    July 16, 2014 1 Photo

  • VIDEO: A boom in firework sales

    This year could be quite the boom for fireworks sales across the U.S. According to the American Pyrotechnics Association, or the APA, sales are already off to a good start.

    July 3, 2014

  • Edward Jones Recognized as 2014 Most Valuable Employer for Military by CivilianJobs.com

    Local financial services firm Edward Jones in the Cullman-area was named a 2014 Most Valuable Employer (MVE) for Military by CivilianJobs.com, recognizing the firm's deep committment to recruiting, training and retaining military veterans as financial advisors.
     

    June 23, 2014

  • CRMC welcomes Harrison.jpg CRMC Welcomes Adam Harrison, DO to the Medical Staff

    Cullman Regional Medical Center (CRMC) is pleased to welcome Adam Harrison, DO to the Medical Staff. Dr. Harrison is originally from Cullman and graduated from Cullman High School in 2002. He obtained his bachelor of biomedical science degree from Auburn University in 2006, and attended Wallace State Community College prior to Auburn. He received his degree in osteopathic medicine in 2010 from Philadelphia College of Osteopathic Medicine Georgia Campus in Suwanee, Ga. He successfully completed an internship through Columbus Regional Medical Center in Columbus, Ga., in 2011. He will complete his residency through UAB Family Medicine in Huntsville, Ala.
     

    June 16, 2014 1 Photo

  • Deadly guardrails spearing drivers is whistleblower's crusade

    Harman is suing Trinity Highway and its Dallas-based owner, Trinity Industries Inc., alleging that it made quiet design changes that transformed guardrail systems across the U.S. into potentially deadly hazards.

    June 12, 2014

  • google-seo-search-results-screenshot.jpg Your new boss is going to Google you, so make sure she likes what she sees

    This is what a professional online reputation management "campaign" looks like: four people — one patched in via video — around a conference room table, jotting notes on laptops, carefully examining every trace of a client's digital existence and plotting a strategy to improve it.

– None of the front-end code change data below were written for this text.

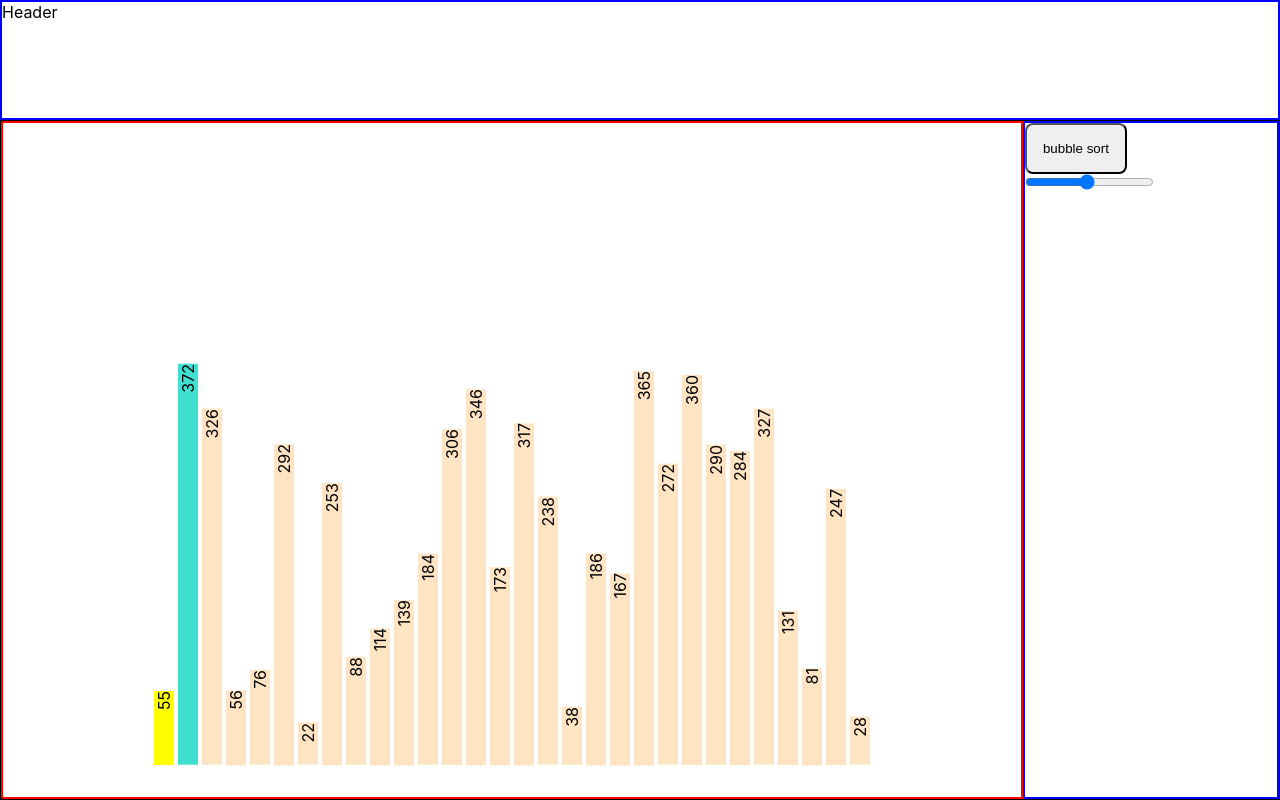
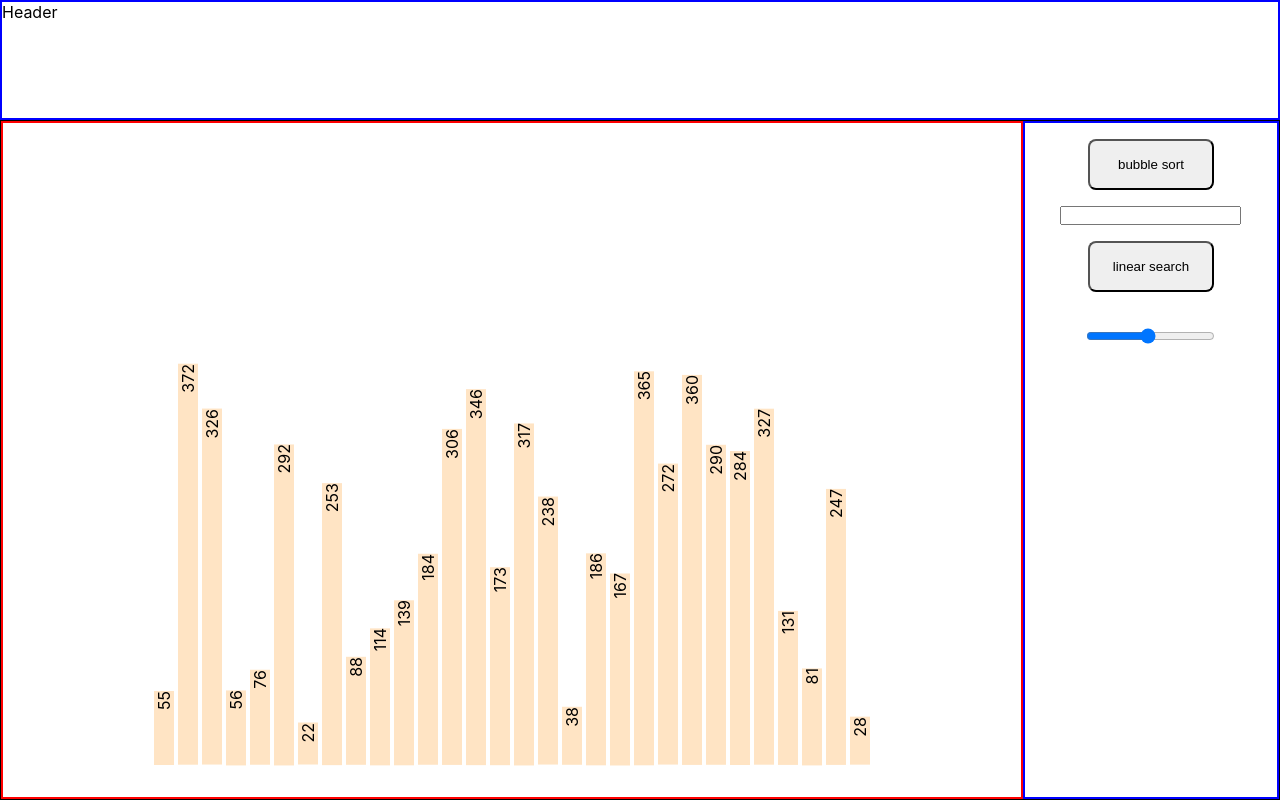
Before and after one commit to youssefwt/algorithm-visualizer, a React (Create React App) app: page / in a window 1280 px wide. Built offline with nearby package versions, Linux system fonts and the light colour scheme.

Commit message:
linear search done & some refactoring

```diff
--- a/src/components/Bar/Bar.jsx
+++ b/src/components/Bar/Bar.jsx
@@ -1,6 +1,5 @@
 import React from "react";
 import { StyledBar } from "./bar.styled";
-import { Container } from "./bar.styled";
 
 export const Bar = (props) => {
   return <StyledBar {...props}>{props.children}</StyledBar>;
--- a/src/components/Bar/bar.styled.js
+++ b/src/components/Bar/bar.styled.js
@@ -7,21 +7,25 @@ export const Container = styled.div`
 
 export const StyledBar = styled.div`
   display: inline-block;
-  background-color: ${({ i, outer, inner, lastIndex }) =>
-    i < outer
+  background-color: ${({ i, outer, inner, lastIndex, isBubble }) =>
+    i < outer && isBubble
       ? "lightgreen"
-      : i === outer && i !== lastIndex
+      : i === outer && i !== lastIndex && isBubble
       ? "yellow"
-      : i === inner
+      : i === inner && isBubble
       ? "turquoise"
       : outer === lastIndex
       ? "lightgreen"
       : "bisque"};
-  /* background-color: bisque; */
+  border: ${({ i, linearIndex, linearFoundIndex, isLinear, isSearching }) =>
+    i === linearFoundIndex && isLinear && isSearching
+      ? `2px solid green`
+      : i === linearIndex && !linearFoundIndex && isLinear && isSearching
+      ? `1px solid red`
+      : `none`};
   margin: 0 2px;
   padding-top: ${({ bar }) => `${bar}px`};
-  /* width: 1.2rem; */
-  /* writing-mode: vertical-lr; */
+
   writing-mode: tb-rl;
   transform: rotate(-180deg);
   align-self: flex-end;
--- a/src/components/Bars-contianer/Bars.jsx
+++ b/src/components/Bars-contianer/Bars.jsx
@@ -4,12 +4,26 @@ import { Bar } from "../Bar/Bar";
 import { Container } from "./bars.styled";
 
 export const Bars = () => {
-  const { bars, outer, inner } = useSelector((state) => state.barsSlice);
+  const {
+    bars,
+    outer,
+    inner,
+    isBubble,
+    linearIndex,
+    linearFoundIndex,
+    isLinear,
+    isSearching,
+  } = useSelector((state) => state.barsSlice);
 
   return (
     <Container>
       {bars.map((bar, index) => (
         <Bar
+          isSearching={isSearching}
+          isLinear={isLinear}
+          linearFoundIndex={linearFoundIndex}
+          linearIndex={linearIndex}
+          isBubble={isBubble}
           lastIndex={bars.length - 1}
           outer={outer}
           inner={inner}
--- a/src/components/Bars-contianer/barsSlice.js
+++ b/src/components/Bars-contianer/barsSlice.js
@@ -1,7 +1,5 @@
 import { createSlice } from "@reduxjs/toolkit";
-
-// let bars = [100, 90, 20, 40, 15, 50, 70, 90, 100, 10, 30, 46, 80, 30, 60];
-
+/**generating random array */
 function getRandomInt(min, max) {
   min = Math.ceil(min);
   max = Math.floor(max);
@@ -10,26 +8,53 @@ function getRandomInt(min, max) {
 let barNum = 30;
 
 let bars = Array.from({ length: barNum }, () => getRandomInt(20, 400));
+/************************************************************************************* */
 
-// let bars = [];
+/**global sorting variables */
+let isSorting = false;
+let sorted = false;
+/***************************************************************************************** */
 
+/**bubble sort variables */
+let isBubble = false;
 let outer = 0;
 let inner = outer + 1;
-
 let outerEl = bars && bars[outer];
 let innerEl = bars && bars[inner];
+/*************************************************************************************** */
+
+/**global search variables */
+let foundNumber = null;
+let isSearching = false;
+/**************************************************************************************** */
+
+/**linear search variables */
+let isLinear = false;
+let linearFoundIndex = null;
+let linearIndex = -1;
+
+/**************************************************************************************** */
 
 export const barsSlice = createSlice({
   name: "bars",
   initialState: {
     bars,
+    isBubble,
+    isLinear,
+    isSearching,
     outer,
     inner,
     outerEl,
     innerEl,
     barNum,
+    foundNumber,
+    linearIndex,
+    linearFoundIndex,
+    isSorting,
+    sorted,
   },
   reducers: {
+    /**set bars number */
     setBarNum: (state, action) => {
       state.bars = Array.from({ length: action.payload }, () =>
         getRandomInt(20, 400)
@@ -39,7 +64,22 @@ export const barsSlice = createSlice({
       state.outerEl = state.bars[state.outer];
       state.innerEl = state.bars[state.inner];
     },
+    /********************************************************************* */
+
+    /**stop actions */
+    stopActions: (state) => {
+      state.isBubble = false;
+      state.foundNumber = null;
+      state.isLinear = false;
+      state.linearIndex = -1;
+      state.linearFoundIndex = null;
+    },
+    /******************************************************************** */
+
+    /**bubble sort */
     bubbleSorter: (state) => {
+      state.isSearching = false;
+      state.isBubble = true;
       if (state.outer < state.bars.length) {
         if (state.outerEl > state.innerEl) {
           state.bars[state.outer] = state.innerEl;
@@ -58,8 +98,30 @@ export const barsSlice = createSlice({
         }
       }
     },
+    /************************************************************************* */
+
+    /**linear search */
+    linearSearcher: (state, action) => {
+      state.isSearching = true;
+      state.isLinear = true;
+      if (state.linearIndex < state.bars.length) {
+        if (action.payload === state.bars[state.linearIndex]) {
+          state.foundNumber = state.bars[state.linearIndex];
+          state.linearFoundIndex = state.linearIndex;
+        }
+        state.linearIndex++;
+      }
+    },
+    /************************************************************************ */
   },
 });
-export const { bubbleSorter, fillBubbleSort, setBarNum } = barsSlice.actions;
+
+export const {
+  bubbleSorter,
+  fillBubbleSort,
+  setBarNum,
+  linearSearcher,
+  stopActions,
+} = barsSlice.actions;
 
 export default barsSlice.reducer;
--- a/src/components/aside/aside.jsx
+++ b/src/components/aside/aside.jsx
@@ -1,13 +1,52 @@
-import React from "react";
+import React, { useRef } from "react";
 import { useDispatch, useSelector } from "react-redux";
-import { Container, Button } from "./aside.styled";
-import { bubbleSorter, setBarNum } from "../Bars-contianer/barsSlice";
+import { Container, Button, NotFoundMessage } from "./aside.styled";
+import {
+  bubbleSorter,
+  stopActions,
+  setBarNum,
+  linearSearcher,
+} from "../Bars-contianer/barsSlice";
+import { useState } from "react";
 
 export const Aside = () => {
-  const { bars } = useSelector((state) => state.barsSlice);
+  /*get bars from store, and local states */
+  const { bars, foundNumber, linearIndex, isSearching } = useSelector(
+    (state) => state.barsSlice
+  );
+  const [searchFor, setSearchFor] = useState(null);
+  let notFound = useRef(false);
   const dispatch = useDispatch();
+  const getSearchFor = (input) => {
+    if (input) setSearchFor(input);
+  };
+  /************************************************************* */
 
+  /*choose bars number */
+  const setNum = (input) => {
+    dispatch(stopActions());
+    dispatch(setBarNum(input * 1));
+
+    clearIntervals();
+  };
+  /************************************************************* */
+
+  /**clear all intervals */
+  const clearIntervals = () => {
+    // Get a reference to the last interval + 1
+    const interval_id = window.setInterval(function () {},
+    Number.MAX_SAFE_INTEGER);
+    // Clear any timeout/interval up to that id
+    for (let i = 1; i < interval_id; i++) {
+      window.clearInterval(i);
+    }
+  };
+  /**************************************************************** */
+
+  /**bubble sort */
   const bubbleSort = () => {
+    dispatch(stopActions());
+    clearIntervals();
     // dispatch(bubbleSorter());
     let t = setInterval(() => {
       dispatch(bubbleSorter());
@@ -17,23 +56,37 @@ export const Aside = () => {
       clearInterval(t);
     }, bars.length * bars.length * 100);
   };
+  /***************************************************************** */
 
-  const setNum = (input) => {
-    console.log(input);
-    dispatch(setBarNum(input * 1));
-
-    // Get a reference to the last interval + 1
-    const interval_id = window.setInterval(function () {},
-    Number.MAX_SAFE_INTEGER);
-    // Clear any timeout/interval up to that id
-    for (let i = 1; i < interval_id; i++) {
-      window.clearInterval(i);
+  /**linear search */
+  const linearSearch = () => {
+    dispatch(stopActions());
+    clearIntervals();
+    if (searchFor) {
+      setInterval(() => {
+        dispatch(linearSearcher(searchFor * 1));
+      }, 800);
     }
   };
+
+  if (linearIndex === bars.length && !foundNumber && isSearching) {
+    console.log("not found");
+    notFound.current = true;
+  }
+
+  if (foundNumber && isSearching) {
+    clearIntervals();
+  }
+
+  /*****************************************************************************************/
 
   return (
     <Container>
       <Button onClick={bubbleSort}>bubble sort</Button>
+      <input type="text" onChange={(e) => getSearchFor(e.target.value)} />
+      <Button onClick={linearSearch}>linear search</Button>
+      <NotFoundMessage notFound={notFound.current}>not found</NotFoundMessage>
+
       <br />
       <input
         type="range"
--- a/src/components/aside/aside.styled.js
+++ b/src/components/aside/aside.styled.js
@@ -5,9 +5,23 @@ export const Container = styled.div`
   width: 25%;
   height: 100%;
   align-self: flex-end;
+  display: flex;
+  flex-direction: column;
+  align-items: center;
 `;
 
 export const Button = styled.button`
   padding: 1rem;
   border-radius: 0.5rem;
+  width: 50%;
+  margin: 1rem;
+  cursor: pointer;
+  &:active {
+    transform: scale(0.9);
+  }
 `;
+
+export const NotFoundMessage = styled.p`
+  color: red;
+  display: ${({ notFound }) => (notFound ? "bock" : "none")};
+`;
```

    June 11, 2014 1 Photo

  • Merchants Bank promotes 1.jpg Merchants Bank promotes four officers

    The Board of Directors of Merchants Bank of Alabama, a community bank since 1907, recently announced the promotions of four key officers.
    Kerry Hanvey was promoted from vice president of retail banking to senior vice president of operations. Kerry joined the bank in 1992 and has served in various positions over this 22- year period. Kerry is responsible for bank wide operations for the five bank offices.
     

    June 11, 2014 4 Photos

  • Chamber's June Small Biz of Month.jpg Chamber's June Small Business of the Month winner

    The Cullman Area Chamber of Commerce recently awarded their Small Business of the Month award to Quick Tire Sales of Cullman. The award is given monthly to a local small business that meets nomination requirements. Victor Quick of Quick Tires Sales was thrilled for their business to be selected for this honor.
     

    June 11, 2014 1 Photo

  • $15 minimum wage puts Seattle in uncharted waters

    Depending on which pundit is nattering away, this means Seattle is either going to fall off the map and become a "Mad Max"-style economic wasteland or transform into an egalitarian utopia that inspires sweeping pro-labor activism nationwide.

    June 9, 2014